## Task directions
Scan the data below and state how many of its lines contain the word "return", giving only the figure.

*** Begin section ***

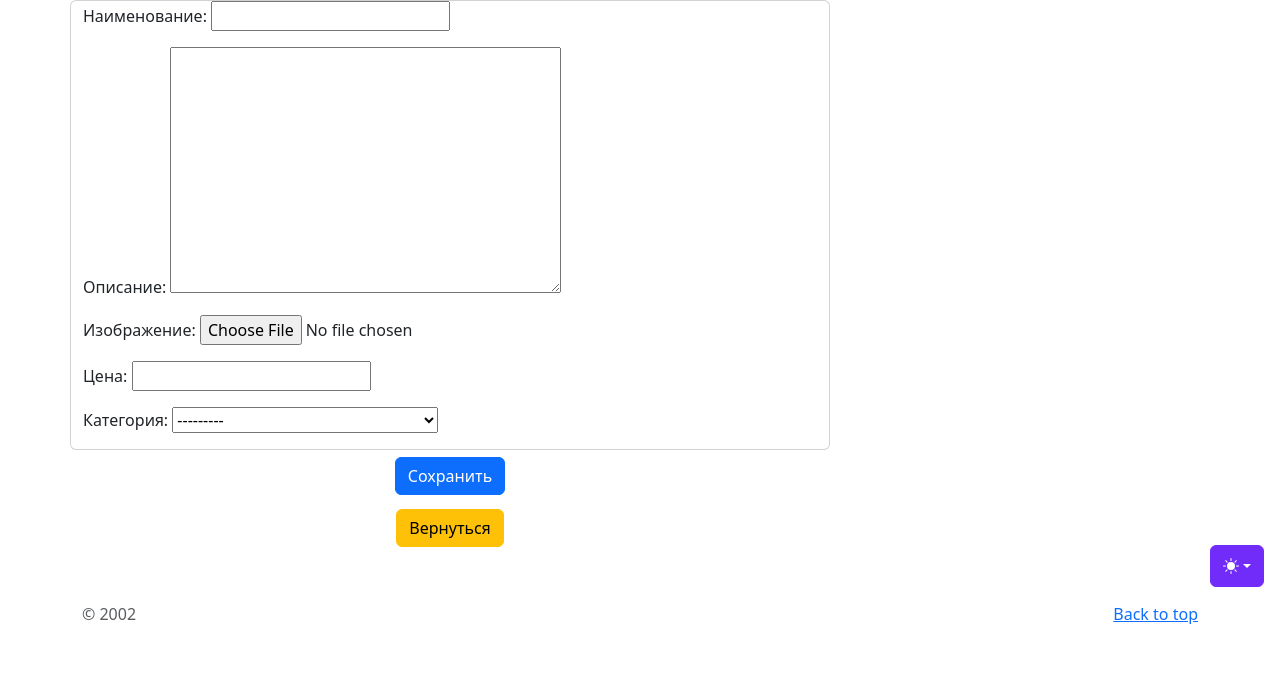
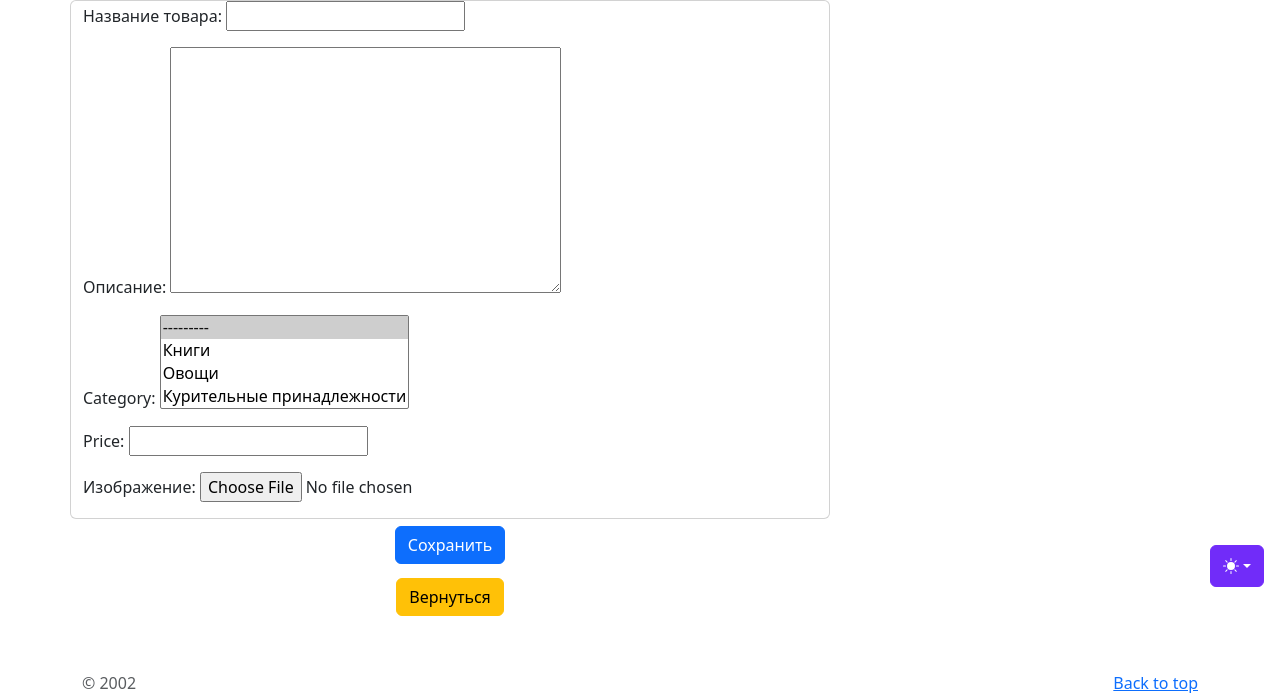
Before and after one commit to corridorofchameleons/skypro_store, a Django app: page /products/create in a window 1280 px wide. Shown: the part 197-890 px from the top of the page. Before the commit the page ends 821 px from the top, so only its background shows below. Run offline with Django 5.2, Linux system fonts and the light colour scheme; data comes from the database, SQL or seed files in the repository; some libraries are stand-ins or nearby versions.

Commit message:
task 6_1 + fixes

```diff
--- a/blog/urls.py
+++ b/blog/urls.py
@@ -5,14 +5,13 @@ from django.urls import path
 from blog.apps import BlogConfig
 from blog.views import ArticleListView, ArticleDetailView, ArticleCreateView, ArticleUpdateView, \
     ArticleDeleteView
-from catalog.apps import CatalogConfig
 
 app_name = BlogConfig.name
 
 urlpatterns = [
     path('', ArticleListView.as_view(), name='index'),
-    path('articles/<slug:slug>', ArticleDetailView.as_view(), name='details'),
     path('articles/<slug:slug>/update/', ArticleUpdateView.as_view(), name='update'),
     path('articles/<slug:slug>/delete/', ArticleDeleteView.as_view(), name='delete'),
+    path('articles/<slug:slug>', ArticleDetailView.as_view(), name='details'),
     path('articles/create/', ArticleCreateView.as_view(), name='create'),
 ] + static(settings.MEDIA_URL, document_root=settings.MEDIA_ROOT)
--- /dev/null
+++ b/catalog/forms.py
@@ -0,0 +1,30 @@
+from django.core.exceptions import ValidationError
+from django.forms import ModelForm, DecimalField, CharField, ModelChoiceField
+from django.forms.widgets import Select
+
+from catalog.models import Category, Product
+
+
+class ProductForm(ModelForm):
+    name = CharField(label='Название товара')
+    price = DecimalField(decimal_places=2)
+    category = ModelChoiceField(queryset=Category.objects.all(),
+                                widget=Select(attrs={'size': 4}))
+
+    class Meta:
+        model = Product
+        fields = ('name', 'description', 'category', 'price', 'image',)
+
+    def clean_name(self):
+        name = self.cleaned_data.get('name')
+        for bad_word in ['казино', 'криптовалюта', 'крипта', 'биржа',
+                             'дешево', 'бесплатно', 'обман', 'полиция', 'радар']:
+            if bad_word in name.lower():
+                raise ValidationError(f'{bad_word} - плохое слово')
+        return name
+
+    def clean_price(self):
+        price = self.cleaned_data.get('price')
+        if price < 0:
+            raise ValidationError('Отрицательная цена?')
+        return price
--- a/catalog/models.py
+++ b/catalog/models.py
@@ -19,9 +19,9 @@ class Product(models.Model):
     description = models.TextField(verbose_name='Описание', null=True, blank=True)
     image = models.ImageField(upload_to='products/', verbose_name='Изображение', blank=True, null=True)
     category = models.ForeignKey(Category, on_delete=models.CASCADE, related_name='products', verbose_name='Категория')
-    price = models.IntegerField(verbose_name='Цена')
+    price = models.FloatField(verbose_name='Цена')
     created_at = models.DateTimeField(verbose_name='Дата создания', default=timezone.now)
-    updated_at = models.DateTimeField(verbose_name='Дата изменения', default=timezone.now)
+    updated_at = models.DateTimeField(verbose_name='Дата изменения', auto_now=True)
 
     class Meta:
         verbose_name = 'Продукт'
--- a/catalog/templates/catalog/product_detail.html
+++ b/catalog/templates/catalog/product_detail.html
@@ -11,7 +11,7 @@
             <div class="card-body">
                 <h5 class="card-title">{{product.name}}</h5>
                 <p class="card-text">{{product.description}}</p>
-                <p class="card-text"><small class="text-body-secondary">Цена: {{product.price}} ед.</small></p>
+                <p class="card-text"><small class="text-body-secondary">Цена: {{ product.price|floatformat:2 }} ед.</small></p>
                 <div class="btn-group">
                     <button type="button" class="btn"><a class="btn btn-warning" href="{% url 'catalog:update' product.pk %}" role="button">
                         Изменить
--- a/catalog/templates/catalog/product_list.html
+++ b/catalog/templates/catalog/product_list.html
@@ -19,7 +19,7 @@
                                 </button>
                                 <!--                  <button type="button" class="btn btn-sm btn-outline-secondary">Edit</button>-->
                             </div>
-                            <small class="text-body-secondary">Цена: {{ product.price }} ед.</small>
+                            <small class="text-body-secondary">Цена: {{ product.price|floatformat:2 }} ед.</small>
 
                         </div>
                         <p class="text-body-secondary">К другим товарам категории: <a href="#">
--- a/catalog/templatetags/my_tags.py
+++ b/catalog/templatetags/my_tags.py
@@ -6,7 +6,7 @@ register = template.Library()
 @register.filter()
 def url_filter(path):
     if path:
-        return f'/{path}'
+        return f'/media/{path}'
     return '#'
 
 
--- a/catalog/views.py
+++ b/catalog/views.py
@@ -2,6 +2,7 @@ from django.urls import reverse_lazy, reverse
 from django.utils import timezone
 from django.views.generic import TemplateView, ListView, UpdateView, DetailView, DeleteView, CreateView
 
+from catalog.forms import ProductForm
 from catalog.models import Product, Contact
 
 APP_TITLE = 'SF Store'
@@ -24,7 +25,7 @@ class ProductDetailView(DetailView):
 
 class ProductCreateView(CreateView):
     model = Product
-    fields = ('name', 'description', 'image', 'price', 'category')
+    form_class = ProductForm
 
     def get_success_url(self):
         return reverse('catalog:details', kwargs={'pk': self.object.pk})
@@ -32,7 +33,7 @@ class ProductCreateView(CreateView):
 
 class ProductUpdateView(UpdateView):
     model = Product
-    fields = ('name', 'description', 'image', 'price', 'category')
+    form_class = ProductForm
 
     def form_valid(self, form):
         product = Product.objects.get(pk=self.object.pk)
```
Also changed, not shown: catalog/migrations/0010_alter_product_price.py (added), catalog/migrations/0011_alter_product_updated_at.py (added).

*** End section ***

## Answer space
6